What does it mean to be man? Does it mean to be in control, to use force instead of words, to ride yourself of all things feminine and emotional, to emasculate others, and above all, to lose any bit of humanity you have left in you?
The Mask You Live In is a 2015 documentary about the American perception of masculinity exploring what it means to be a man in America and how boys and men struggle to fit the idea of masculinity in today's society. This film is a part of the Representation Project an organization that, inspires individuals and communities to challenge and overcome limiting stereotypes no matter race, age, gender, background- through the use of film.
From an early age boys are taught through verbal phrases like don't be a sissy, toughen up, take control and through physical means of violence (often from other males) that these are things you must endure to be considered a man, A boys definition of masculinity is rooted on the idea that a man must not show emotion and must use any means necessary to get what he wants. The film does a great job dissecting every inch of masculinity explaining how one in four boys are bullied and discouraged through acts of violence to be anything but a man. How being seen as feminine, gay, or anything that society does not consider as manly makes you week. It even explores how our idea of masculinity has morphed our views of women (built specially as an object for men), rape culture, and creates this fear of homophobic tendencies.
Men, Mental Health, and Being Weak
It's also created a society of boys and men who rarely seek help especially in the realm of mental health with fewer than 50% of males seeking help for depression-because of our views on males and anger, signs of depression and other mental care issues often go unnoticed. The film did a great job sharing statistics, interviewing Psychological experts, students, and teachers, This can lead to violent outburst and often boys are taught to channel that anger and lack of emotion into sports, a industry which also contributes to the idea of what a REAL MAN should be. While men in sports and entertainment industries are often revered as the Perfect Man their representative roles as role models often damage a young boy view of himself. While Caucasian males are seen as man children or the silent hero with a lack of emotion, Latin/African American males are left with representations of thugs, money hunger villains who only want money, drugs, and women.
What I loved about the film was not only that it examine the ideas of mental health of a growing American boy, but it explored the idea of sexism and homophobia. And how society seems to send mix messages when it comes to both. Being seen as sensitive makes you weak, and to prove you aren't neither, you must use violence. It also brings up the issue of rape culture and pornography with many teens in the video being confused about how to treat a woman, With our abstinence only programs we preach about waiting but we indirectly (through as) allow boys to view and become addicted to porn and to prove that they are not gay or weak they must be able to control a woman and be forcefully, which in turns contributes to rape culture and makes men believe that they must hate their feminine traits and dominate a woman. The documentary ties everything together and even explains how because of societies skewed view on masculinity boys grow up to be men who often don't value their lives or the lives of others and with 1 in 6 boys being sexually or physically abused, the 90% of Homicide perpetrators being males makes sense.
UnMasking The Man

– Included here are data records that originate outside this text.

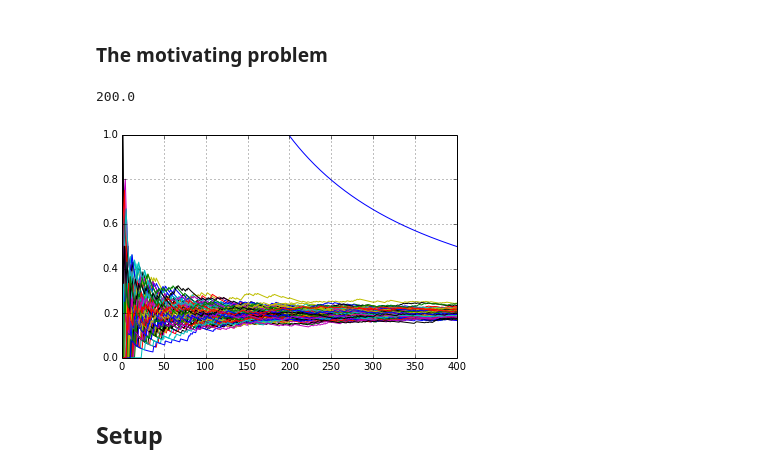
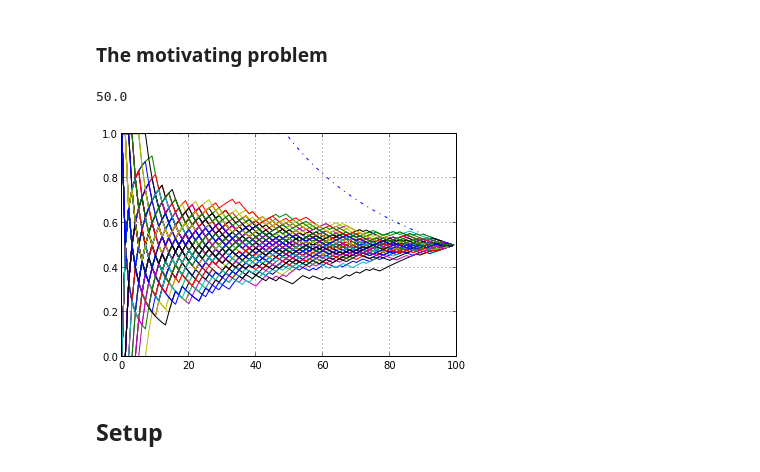
Before and after one commit to yoavfreund/UCSD_BigData, a Jupyter notebook: notebooks/sorting/Bounds.ipynb, the cells around one changed output. Drawn from its saved outputs; the diff is of its cells as text; code cells hidden in the pictures.

```diff
--- a/notebooks/sorting/Bounds.ipynb
+++ b/notebooks/sorting/Bounds.ipynb
@@ -1,26 +1,26 @@
 # %% [markdown]
 ### The motivating problem
 # %%
-n=1000
-fraction=0.2
+n=100
+fraction=0.5
 A=array([1.]*int(fraction*n)+[0.]*int((1-fraction)*n))
 len(A)
 #print A
 print sum(A)
 # %% [output]
-200.0
+50.0
 # %%
 def estimate(A):
     return np.divide(cumsum(A),arange(1,len(A)+1,1))
 # %%
-plot(estimate(A))
+plot(estimate(A),'b-.')
 for i in range(100):
     plot(estimate(permutation(A)))
 ylim([0,1])
-xlim([0,400])
+#xlim([0,400])
 grid()
 # %% [output]
-[figure, old version]
+[figure, new version]
 # %% [markdown]
 ## Setup
 # %% [markdown]
```
Also changed, not shown: 1 other file.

It's not because women aren't depressed, violent, or have been abused, it's because men have been taught to forgo feeling and emotions and to externalized pain, in doing so, their psyche and view of the world becomes warped. So how does one begin to let go and in the words of one commentator become whole? You must be able to reconnect the heart with you head and re-humanize the boy within the man.
Facts From The Film
The Film puts into prospective our narrow views of manhood and answers the question: Are we failing our boys? The answer being yes, but it leaves us with so much more. There are men from previous generations willing to stand up and not only fight for future generations but also, reexamine their experiences, taking off their societal mask, and fighting for their younger selves. In a way, the film show us how men no matter age or generation are standing up and being the man they wish they had in their lives.
I give this documentary a 5/5. Because it teaches us that gender is more of a social construct and being a man and the definition masculinity is more than having strength, using violence, and achieving control-its about being who you are which is being human.
To learn more information about the Film, The Representation Project, and how you can help visit-http://therepresentationproject.org/